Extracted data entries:
******************************

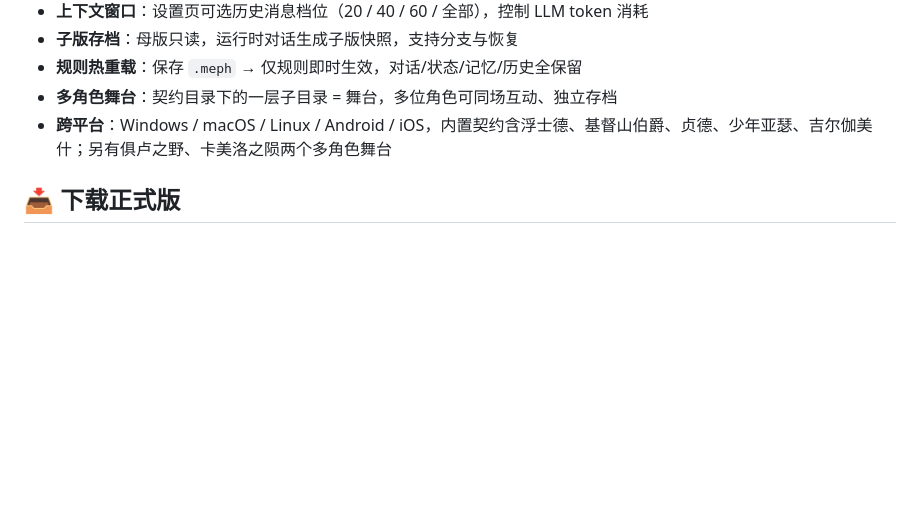
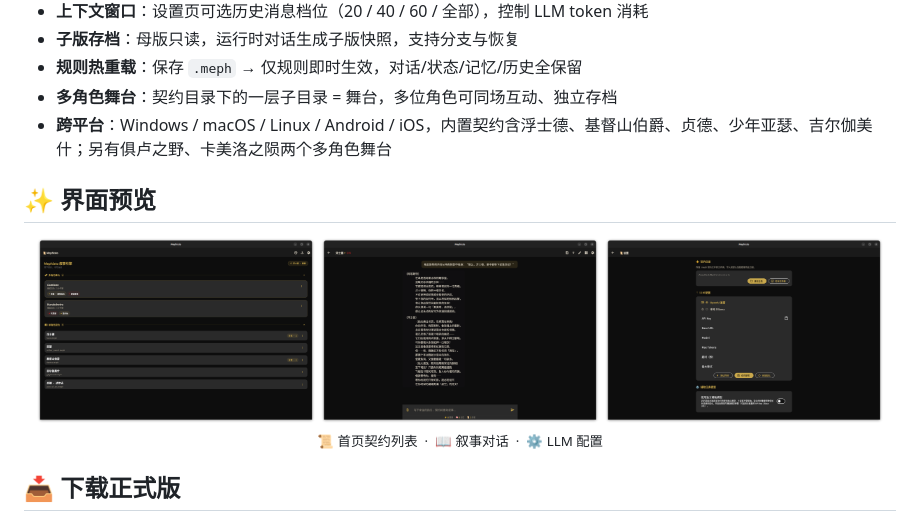
Before and after one commit to yuelinghuashu/mephisto-gui, a Markdown page: README.md, the part around the change. GitHub-like rendering; pictures changed too: assets/screenshots/home.png (added), assets/screenshots/narrative.png (added), assets/screenshots/settings.png (added); blank space fills up the shorter version.

Commit message:
feat: 支持 1~6 级 Markdown 标题渲染，README 补充界面截图

```diff
--- a/README.md
+++ b/README.md
@@ -49,6 +49,16 @@ Mephisto（梅菲斯特）是一个基于「命运指引」的 AI 叙事引擎
 - **规则热重载**：保存 `.meph` → 仅规则即时生效，对话/状态/记忆/历史全保留
 - **多角色舞台**：契约目录下的一层子目录 = 舞台，多位角色可同场互动、独立存档
 - **跨平台**：Windows / macOS / Linux / Android / iOS，内置契约含浮士德、基督山伯爵、贞德、少年亚瑟、吉尔伽美什；另有俱卢之野、卡美洛之陨两个多角色舞台
+
+## ✨ 界面预览
+
+<p align="center">
+  <img src="assets/screenshots/home.png" width="280" alt="首页 - 契约列表" />
+  <img src="assets/screenshots/narrative.png" width="280" alt="叙事 - 命运指引与 AI 回复" />
+  <img src="assets/screenshots/settings.png" width="280" alt="设置 - LLM 配置" />
+  <br/>
+  <sub>📜 首页契约列表 &nbsp;·&nbsp; 📖 叙事对话 &nbsp;·&nbsp; ⚙️ LLM 配置</sub>
+</p>
 
 ## 📥 下载正式版
 
```
Also changed, not shown: README.en.md (+10 -0 lines), 10 other files.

******************************

» Task requirements
Print all entries exactly; skip the pictures.

» Expected answer
Before and after one commit to yuelinghuashu/mephisto-gui, a Markdown page: README.md, the part around the change. GitHub-like rendering; pictures changed too: assets/screenshots/home.png (added), assets/screenshots/narrative.png (added), assets/screenshots/settings.png (added); blank space fills up the shorter version.

Commit message:
feat: 支持 1~6 级 Markdown 标题渲染，README 补充界面截图

```diff
--- a/README.md
+++ b/README.md
@@ -49,6 +49,16 @@ Mephisto（梅菲斯特）是一个基于「命运指引」的 AI 叙事引擎
 - **规则热重载**：保存 `.meph` → 仅规则即时生效，对话/状态/记忆/历史全保留
 - **多角色舞台**：契约目录下的一层子目录 = 舞台，多位角色可同场互动、独立存档
 - **跨平台**：Windows / macOS / Linux / Android / iOS，内置契约含浮士德、基督山伯爵、贞德、少年亚瑟、吉尔伽美什；另有俱卢之野、卡美洛之陨两个多角色舞台
+
+## ✨ 界面预览
+
+<p align="center">
+  <img src="assets/screenshots/home.png" width="280" alt="首页 - 契约列表" />
+  <img src="assets/screenshots/narrative.png" width="280" alt="叙事 - 命运指引与 AI 回复" />
+  <img src="assets/screenshots/settings.png" width="280" alt="设置 - LLM 配置" />
+  <br/>
+  <sub>📜 首页契约列表 &nbsp;·&nbsp; 📖 叙事对话 &nbsp;·&nbsp; ⚙️ LLM 配置</sub>
+</p>
 
 ## 📥 下载正式版
 
```
Also changed, not shown: README.en.md (+10 -0 lines), 10 other files.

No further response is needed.